Definitely needs some further reading.
The Daily Nazi (Daily Mail) had also heard about the story. Here's some extracts :
"The inflammation caused by Chron's (sic) destroys the tissue of the bowel so badly that surgeons must cut out sections of the intestine.
She told The Sun: 'Then I read of bark’s medicinal properties and felt it was worth a go. She began cutting bark off trees in a park, then dried and ground it up at home......
A letter from her consultant gastroenterologist in August said: 'Recent investigations have shown no evidence of active disease. She now apparently plans to sell her secret bark recipe to a pharmaceutical giant."
No further enlightenment but the next reference was to the BBC website and that provided some very relevant information. Here's an extract -
"Marlene Barnes, 72, of Cardiff, had part of her colon and intestine removed due to the illness and began grinding up bark for a remedy 16 years ago. Her consultant told her: "Recent investigations have shown no evidence of active disease."
Very interesting. "Had part of her colon and intestine removed"? Don't remember that being mentioned on "Health Freaks". "Recent investigations have shown no evidence of active disease."? That equals "cure" does it?
As with any television programme you don't know how much falls prey to time constraints and the editing. The surgery, I believe, could be very relevant to this whole story. I don't know all the facts so won't make any further comment. I'll leave you to come to your own conclusions.
Good News Then...
Using the Daily Mail's resident doctor's criteria I am "cured" of Crohn's. Yes, me personally. On what basis? Well - in October 2010 I had my terminal ileum removed, about 14cm including the strictured bit. Two subsequent colonoscopies have shown no signs of inflammation or active disease (Rutgeert's Score of i0) but I would never say cured. I know that Crohn's could start to attack another area at anytime. I'll go with temporary remission".
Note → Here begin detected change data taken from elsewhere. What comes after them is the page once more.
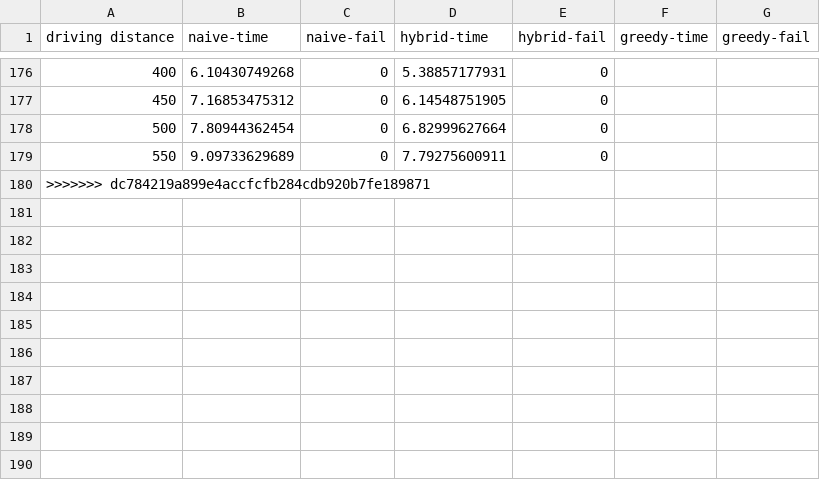
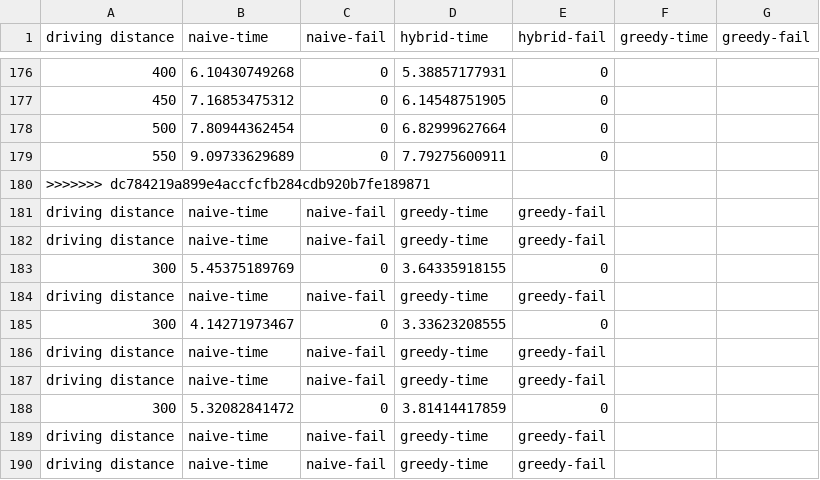
Before and after one commit to Hestogpony/AAU_BachelorProject, a CSV file: code/experiments/driving_dist.csv, drawn as a sheet; only a part is shown, gaps mark what is left out; the diff names each change by its address in the sheet, - before the commit and + after, or states it on an @@ line.

```diff
--- a/code/experiments/driving_dist.csv
+++ b/code/experiments/driving_dist.csv
+row 181: driving distance | naive-time | naive-fail | greedy-time | greedy-fail
+row 182: driving distance | naive-time | naive-fail | greedy-time | greedy-fail
+row 183: 300 | 5.45375189769 | 0 | 3.64335918155 | 0
+row 184: driving distance | naive-time | naive-fail | greedy-time | greedy-fail
+row 185: 300 | 4.14271973467 | 0 | 3.33623208555 | 0
+row 186: driving distance | naive-time | naive-fail | greedy-time | greedy-fail
+row 187: driving distance | naive-time | naive-fail | greedy-time | greedy-fail
+row 188: 300 | 5.32082841472 | 0 | 3.81414417859 | 0
+row 189: driving distance | naive-time | naive-fail | greedy-time | greedy-fail
+row 190: driving distance | naive-time | naive-fail | greedy-time | greedy-fail
```
Also changed, not shown: 3 other files.
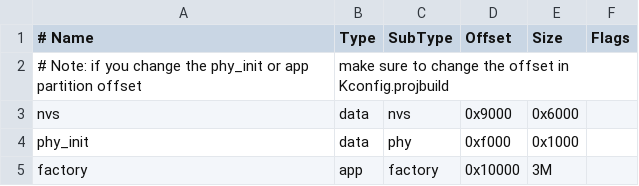
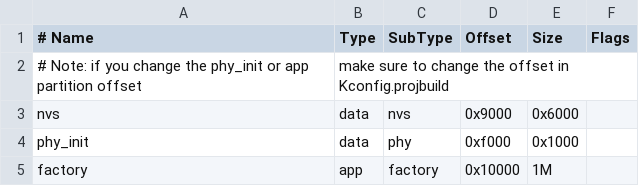
Before and after one commit to livekit-examples/esp-webrtc-solution, a CSV file: solutions/livekit_demo/partitions.csv, drawn as a sheet.

Commit message:
Change partition size and add missing import.

```diff
--- a/solutions/livekit_demo/partitions.csv
+++ b/solutions/livekit_demo/partitions.csv
@@ -4,2 +4,2 @@ nvs,      data, nvs,     0x9000,  0x6000,
 phy_init, data, phy,     0xf000,  0x1000,
-factory,  app,  factory, 0x10000, 3M,
+factory,  app,  factory, 0x10000, 1M,
```
Also changed, not shown: 1 other file.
(Subsequently I have been diagnosed with severe Bile Acid Malabsorption (BAM) as a result of losing my terminal ileum. For some reason it is not a subject that seems to be discussed very often. Untreated it's symptoms are very similar to Crohn's - the frequent bathroom dashes. Even if a cure is found for the Crohn's itself for those of us who have had surgery may still have to battle with BAM).
The Numbers Game
Doing the research into this story I came across the following statistics :
The BBC website said "The inflammatory bowel condition, which affects 60,000 Britons, causes symptoms including pain, diarrhoea, vomiting, weight loss and fatigue"
An article in the Jewish Chronicle quoted the number as 63,000. Close enough
The BUPA website quotes "about 90,000"
...and "Health Freaks" used the number 115,000 which comes directly from NHS Choices :
"Crohn’s disease is a relatively uncommon condition. There are currently at least 115,000 people living with Crohn’s disease in the UK."
So which one is it? I would expect the NHS to have the best statistics so anyone quoting less than 115,000 is doing us Crohnies a dis-service.